*Requirement*
Type out all the records word for word. Any pictures are to be left out.

======== Data supplied ========

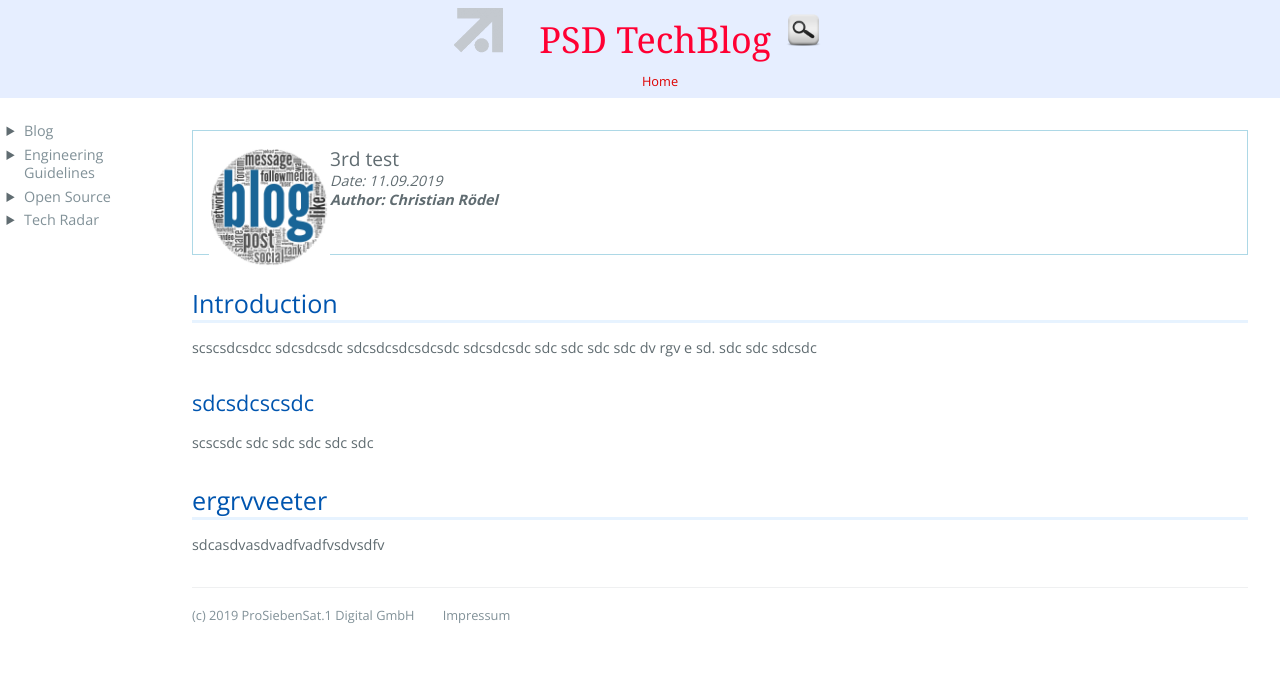
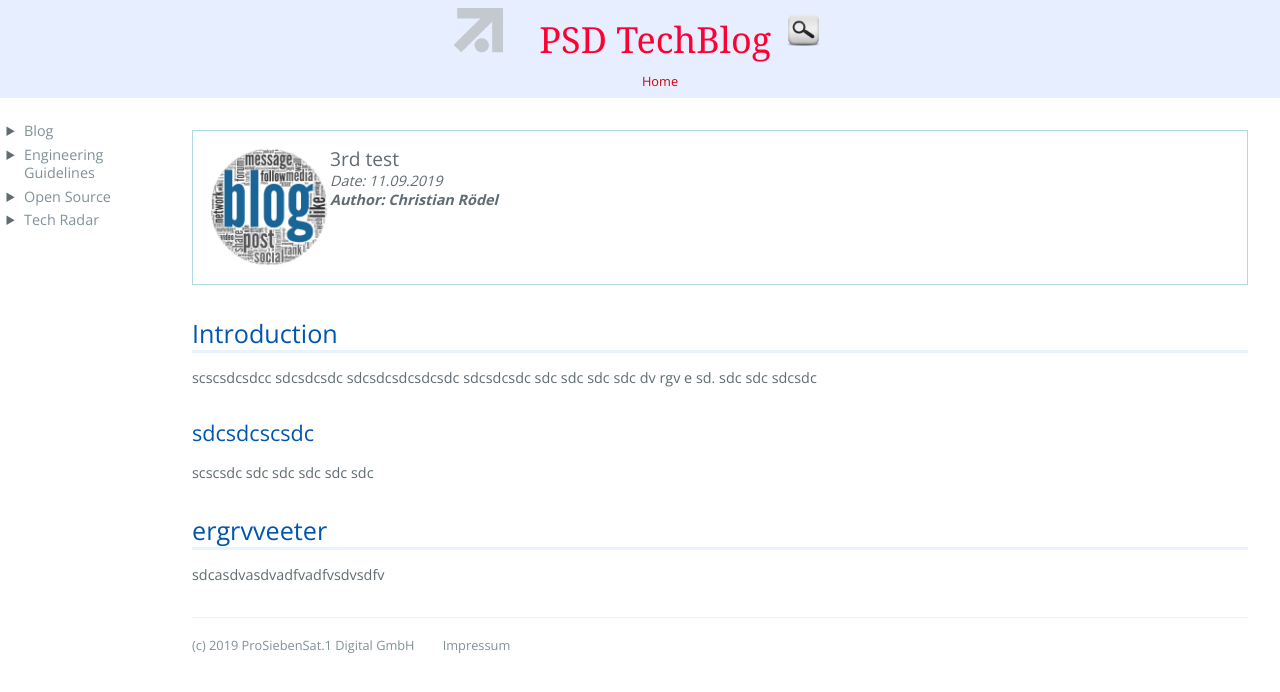
Before and after one commit to croedel/PSD-blog, a Jekyll site: the page built from _posts/2019-09-11-test3.md, in a window 1280 px wide. Shown: the top 692 px of the page. Built offline with Jekyll 4.4.1, drawn with Linux system fonts in a browser that asks for light colours.

Commit message:
Update style.scss

```diff
--- a/assets/css/style.scss
+++ b/assets/css/style.scss
@@ -310,7 +310,7 @@ a:hover { text-decoration: underline; }
 .post-teaser .image { height: 90px; margin: 0rem 1rem 1rem 0rem; float: left; }
 .post-teaser .excerpt { margin: 0rem 1rem 0rem 0rem;}
 
-.post-header { margin: 0rem; padding: 1rem; border: 1px solid lightblue; min-height: 125px; }
+.post-header { margin: 0rem 0rem 1rem 0rem; padding: 1rem; border: 1px solid lightblue; min-height: 155px; }
 .post-header .title { font-size: 1.2rem; margin: 0rem; }
 .post-header .date { font-style: italic; margin: 0rem; }
 .post-header .author { font-style: italic; font-weight:bold; margin: 0rem; }
```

========

*Expected answer*
Before and after one commit to croedel/PSD-blog, a Jekyll site: the page built from _posts/2019-09-11-test3.md, in a window 1280 px wide. Shown: the top 692 px of the page. Built offline with Jekyll 4.4.1, drawn with Linux system fonts in a browser that asks for light colours.

Commit message:
Update style.scss

```diff
--- a/assets/css/style.scss
+++ b/assets/css/style.scss
@@ -310,7 +310,7 @@ a:hover { text-decoration: underline; }
 .post-teaser .image { height: 90px; margin: 0rem 1rem 1rem 0rem; float: left; }
 .post-teaser .excerpt { margin: 0rem 1rem 0rem 0rem;}
 
-.post-header { margin: 0rem; padding: 1rem; border: 1px solid lightblue; min-height: 125px; }
+.post-header { margin: 0rem 0rem 1rem 0rem; padding: 1rem; border: 1px solid lightblue; min-height: 155px; }
 .post-header .title { font-size: 1.2rem; margin: 0rem; }
 .post-header .date { font-style: italic; margin: 0rem; }
 .post-header .author { font-style: italic; font-weight:bold; margin: 0rem; }
```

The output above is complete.